__WORKING DATA__.

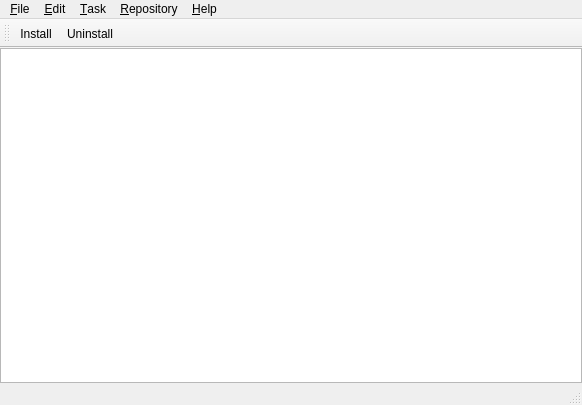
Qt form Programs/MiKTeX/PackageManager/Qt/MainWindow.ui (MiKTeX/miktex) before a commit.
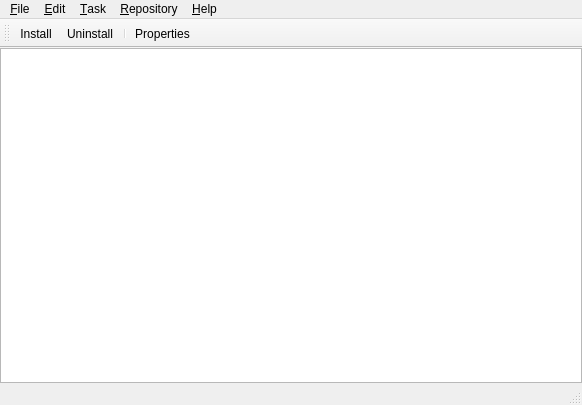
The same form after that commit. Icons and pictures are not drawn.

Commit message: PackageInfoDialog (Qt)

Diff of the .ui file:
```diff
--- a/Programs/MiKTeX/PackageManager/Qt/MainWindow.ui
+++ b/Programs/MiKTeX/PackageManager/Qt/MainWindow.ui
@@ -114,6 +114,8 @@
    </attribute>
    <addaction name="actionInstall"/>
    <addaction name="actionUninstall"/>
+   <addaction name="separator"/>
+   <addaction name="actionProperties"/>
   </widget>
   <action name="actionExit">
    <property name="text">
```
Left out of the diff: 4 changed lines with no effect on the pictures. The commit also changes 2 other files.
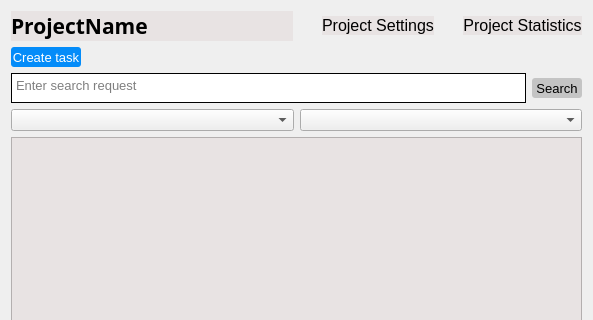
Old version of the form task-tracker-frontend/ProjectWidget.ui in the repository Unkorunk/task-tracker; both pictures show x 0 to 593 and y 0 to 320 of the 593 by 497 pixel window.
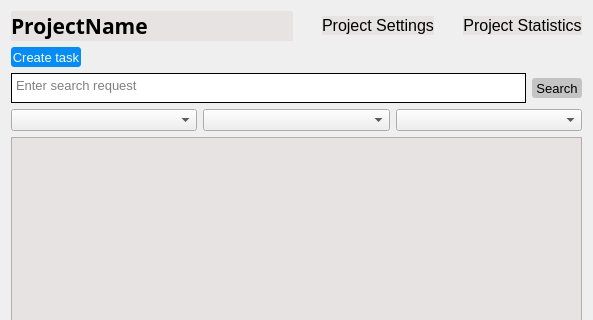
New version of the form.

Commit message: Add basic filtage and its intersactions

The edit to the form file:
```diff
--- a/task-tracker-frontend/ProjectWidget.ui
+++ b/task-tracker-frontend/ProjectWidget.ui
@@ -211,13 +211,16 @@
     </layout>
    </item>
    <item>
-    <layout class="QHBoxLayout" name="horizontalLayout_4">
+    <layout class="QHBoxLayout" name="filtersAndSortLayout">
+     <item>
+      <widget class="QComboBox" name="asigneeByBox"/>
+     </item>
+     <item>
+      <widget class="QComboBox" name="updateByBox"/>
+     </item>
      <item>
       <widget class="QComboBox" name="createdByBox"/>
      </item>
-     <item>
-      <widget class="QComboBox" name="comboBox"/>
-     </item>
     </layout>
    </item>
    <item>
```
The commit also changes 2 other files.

__ACTIVITY__.
Go through the entries above and print each one exactly, minus the pictures.

__TASK ANSWER__.
Qt form Programs/MiKTeX/PackageManager/Qt/MainWindow.ui (MiKTeX/miktex) before a commit.
The same form after that commit. Icons and pictures are not drawn.

Commit message: PackageInfoDialog (Qt)

Diff of the .ui file:
```diff
--- a/Programs/MiKTeX/PackageManager/Qt/MainWindow.ui
+++ b/Programs/MiKTeX/PackageManager/Qt/MainWindow.ui
@@ -114,6 +114,8 @@
    </attribute>
    <addaction name="actionInstall"/>
    <addaction name="actionUninstall"/>
+   <addaction name="separator"/>
+   <addaction name="actionProperties"/>
   </widget>
   <action name="actionExit">
    <property name="text">
```
Left out of the diff: 4 changed lines with no effect on the pictures. The commit also changes 2 other files.
Old version of the form task-tracker-frontend/ProjectWidget.ui in the repository Unkorunk/task-tracker; both pictures show x 0 to 593 and y 0 to 320 of the 593 by 497 pixel window.
New version of the form.

Commit message: Add basic filtage and its intersactions

The edit to the form file:
```diff
--- a/task-tracker-frontend/ProjectWidget.ui
+++ b/task-tracker-frontend/ProjectWidget.ui
@@ -211,13 +211,16 @@
     </layout>
    </item>
    <item>
-    <layout class="QHBoxLayout" name="horizontalLayout_4">
+    <layout class="QHBoxLayout" name="filtersAndSortLayout">
+     <item>
+      <widget class="QComboBox" name="asigneeByBox"/>
+     </item>
+     <item>
+      <widget class="QComboBox" name="updateByBox"/>
+     </item>
      <item>
       <widget class="QComboBox" name="createdByBox"/>
      </item>
-     <item>
-      <widget class="QComboBox" name="comboBox"/>
-     </item>
     </layout>
    </item>
    <item>
```
The commit also changes 2 other files.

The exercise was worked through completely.